Moshav Zekenim: The Parshah can discuss Hashem acquiring Yisrael. A man works for 60 years 2 , and after 70 he dies, and is free of Mitzvos.
Hadar Zekenim: Yisrael will go out to [permanent] freedom from the seventh exile - Bavel 3 , Kasdim, Madai, Yavan, Paras, Yishmael, Edom.
What are the implications of the double Lashon "Yeitzei la'Chofshi Chinam"?
Rashi and Mechilta: It means that he goes out to freedom free of charge (without having to pay anything [and does not require a Get Shichrur
Oznayim la'Torah: Even according to the opinion that his master acquires him with a Kinyan ha'Guf, and even if the money he received for his purchase is not sufficeint to pay for what he stole. See also Torah Temimah, note 25.

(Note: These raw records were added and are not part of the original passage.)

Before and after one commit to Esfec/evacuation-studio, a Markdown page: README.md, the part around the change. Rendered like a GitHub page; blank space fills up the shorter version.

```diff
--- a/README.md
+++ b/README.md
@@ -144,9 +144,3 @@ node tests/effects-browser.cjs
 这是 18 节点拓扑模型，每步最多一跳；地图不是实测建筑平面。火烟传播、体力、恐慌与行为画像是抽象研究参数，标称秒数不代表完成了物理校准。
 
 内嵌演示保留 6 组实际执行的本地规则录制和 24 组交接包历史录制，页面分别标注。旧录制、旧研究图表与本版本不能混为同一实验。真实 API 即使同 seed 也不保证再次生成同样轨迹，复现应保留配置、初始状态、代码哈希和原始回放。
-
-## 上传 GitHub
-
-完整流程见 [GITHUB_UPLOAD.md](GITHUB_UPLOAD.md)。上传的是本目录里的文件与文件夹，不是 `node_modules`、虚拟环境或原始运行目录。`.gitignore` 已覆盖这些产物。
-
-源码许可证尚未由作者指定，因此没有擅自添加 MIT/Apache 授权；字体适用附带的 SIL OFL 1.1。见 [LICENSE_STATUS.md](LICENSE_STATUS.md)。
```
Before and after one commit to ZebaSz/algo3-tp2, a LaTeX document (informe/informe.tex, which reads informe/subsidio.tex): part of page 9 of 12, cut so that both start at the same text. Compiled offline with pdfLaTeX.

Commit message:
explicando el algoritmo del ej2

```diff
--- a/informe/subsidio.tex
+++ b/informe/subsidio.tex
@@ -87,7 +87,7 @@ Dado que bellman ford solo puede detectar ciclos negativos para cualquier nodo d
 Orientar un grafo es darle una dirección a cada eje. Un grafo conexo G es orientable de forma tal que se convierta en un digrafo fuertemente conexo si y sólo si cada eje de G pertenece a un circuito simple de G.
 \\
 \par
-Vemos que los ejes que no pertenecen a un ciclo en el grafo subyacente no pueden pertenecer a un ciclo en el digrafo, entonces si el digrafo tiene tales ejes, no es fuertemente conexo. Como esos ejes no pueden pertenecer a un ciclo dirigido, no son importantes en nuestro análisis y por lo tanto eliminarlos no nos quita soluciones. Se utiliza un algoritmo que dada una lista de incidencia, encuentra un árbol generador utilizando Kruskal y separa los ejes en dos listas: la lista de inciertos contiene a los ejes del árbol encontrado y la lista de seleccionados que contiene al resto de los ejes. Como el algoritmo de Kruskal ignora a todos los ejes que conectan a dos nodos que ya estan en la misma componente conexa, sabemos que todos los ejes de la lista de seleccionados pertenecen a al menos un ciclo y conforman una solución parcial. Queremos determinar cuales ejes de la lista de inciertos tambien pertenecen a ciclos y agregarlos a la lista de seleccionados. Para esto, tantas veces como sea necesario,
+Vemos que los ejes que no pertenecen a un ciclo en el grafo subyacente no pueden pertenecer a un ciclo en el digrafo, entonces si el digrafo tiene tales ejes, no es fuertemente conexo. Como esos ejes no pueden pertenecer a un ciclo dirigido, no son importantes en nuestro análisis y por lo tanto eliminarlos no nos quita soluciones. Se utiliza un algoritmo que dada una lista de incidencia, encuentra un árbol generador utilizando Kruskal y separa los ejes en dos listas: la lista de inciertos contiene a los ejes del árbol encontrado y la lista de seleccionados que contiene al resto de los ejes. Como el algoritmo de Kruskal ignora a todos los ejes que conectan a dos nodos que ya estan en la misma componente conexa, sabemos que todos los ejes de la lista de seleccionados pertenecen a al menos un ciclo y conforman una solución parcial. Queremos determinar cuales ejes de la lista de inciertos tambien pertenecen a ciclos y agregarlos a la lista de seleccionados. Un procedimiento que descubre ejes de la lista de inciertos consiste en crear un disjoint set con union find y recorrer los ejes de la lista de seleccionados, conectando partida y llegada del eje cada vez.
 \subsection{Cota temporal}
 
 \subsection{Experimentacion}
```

It says that he works for six years. Why must it teach that in Shevi'is, he goes free?
Moshav Zekenim: Even if he was sick all six years and did not work, he goes free. 1
QUESTIONS ON RASHI
Rashi writes that "Ki Yamuch" already teaches about one who sells himself due to poverty, so here it discusses one sold to pay his theft. "Ki Yamuch
Divrei David: "Ki Yamuch" implies that one who sold himself works for as long as the buyer paid, unless Yovel comes first. Therefore, here we discuss one that Beis Din sold.
Rashi writes that here it discusses an Eved who is an Ivri, since Devarim (15:12) calls him "Achicha". Perhaps here it teaches that even an Eved Cana'ani bought from an Ivri goes free after six years!
Moshav Zekenim: If an Eved Cana'ani bought from an Ivri goes free after six yeara, we would not need a verse to teach the same for an Ivri bought from an Ivri.
Moshav Zekenim citing his Rebbi: "Ki Yimacher
Rashi writes 'perhaps it discusses an Eved Cana'ani here.' How can one buy an Eved Cana'ani? It says about them "Lo Sechaye Kol Neshamah"!
Moshav Zekenim #1: 'Cana'ani' is imprecise. All Nochri sLa'aves are called Cana'ani, due to "ArurCana'an Eved Avadim Yihyeh l'Echav" (Bereishis 9:25).
Moshav Zekenim #2: We must kill only Cana'anim in Eretz Yisrael, but not those outside, and not children of a Cana'anis from a father of a different nation.
Yerushalmi (Shevi'is 6:1): Yehoshua gave to the Cana'anim the option of making peace (and abandoning their idolatry, and they may live in Eretz Yisrael). 1
This does not fully answer the question, for no nation made peace, yet the Mishnah and Gemara discuss Avadim Cana'anim. (PF)
Rashi writes that one might have thought that one who Beis Din sells does not go free after six years. Devarim 15:12 discusses one sold through Beis Din, and says that he works for six years!
Da'as Zekenim, Hadar Zekenim: We need two verses to teach an inclusion and an exclusion - if the master died, one sold through Beis Din works the rest of the six years for a son [who inherited the master], but not for a brother.
Riva: We know that Devarim discusses one sold through Beis Din based on the conclusion here.
Rashi writes that "v'Hisnachaltem Osam li'Veneichem" would apply to an Eved Cana'ani bought from a Nochri. Nochrim cannot buy sLa'aves from Yisrael (Yevamos 46a)!
Hadar Zekenim #1: We discuss a Nochri who sold himself to a Yisrael.
Hadar Zekenim #2, Riva #1: We conclude there that a Nochri can buy a sLa'ave for his labor, just he does not acquire him bodily.
Riva #2: Nochrim can acquire sLa'aves from Yisrael in war - "va'Yishb Mimenu Shevi" (Bamidbar 21:1).
Rashi writes 'perhaps it discusses an Eved Cana'ani here.' How could an Eved Cana'ani be Nirtza? His ear did not hear on Sinai "Ki Li Bnei Yisrael Avadim"!
Riva, citing R"M of Kutzi: One might have thought that he is Nirtza even though his ear did not hear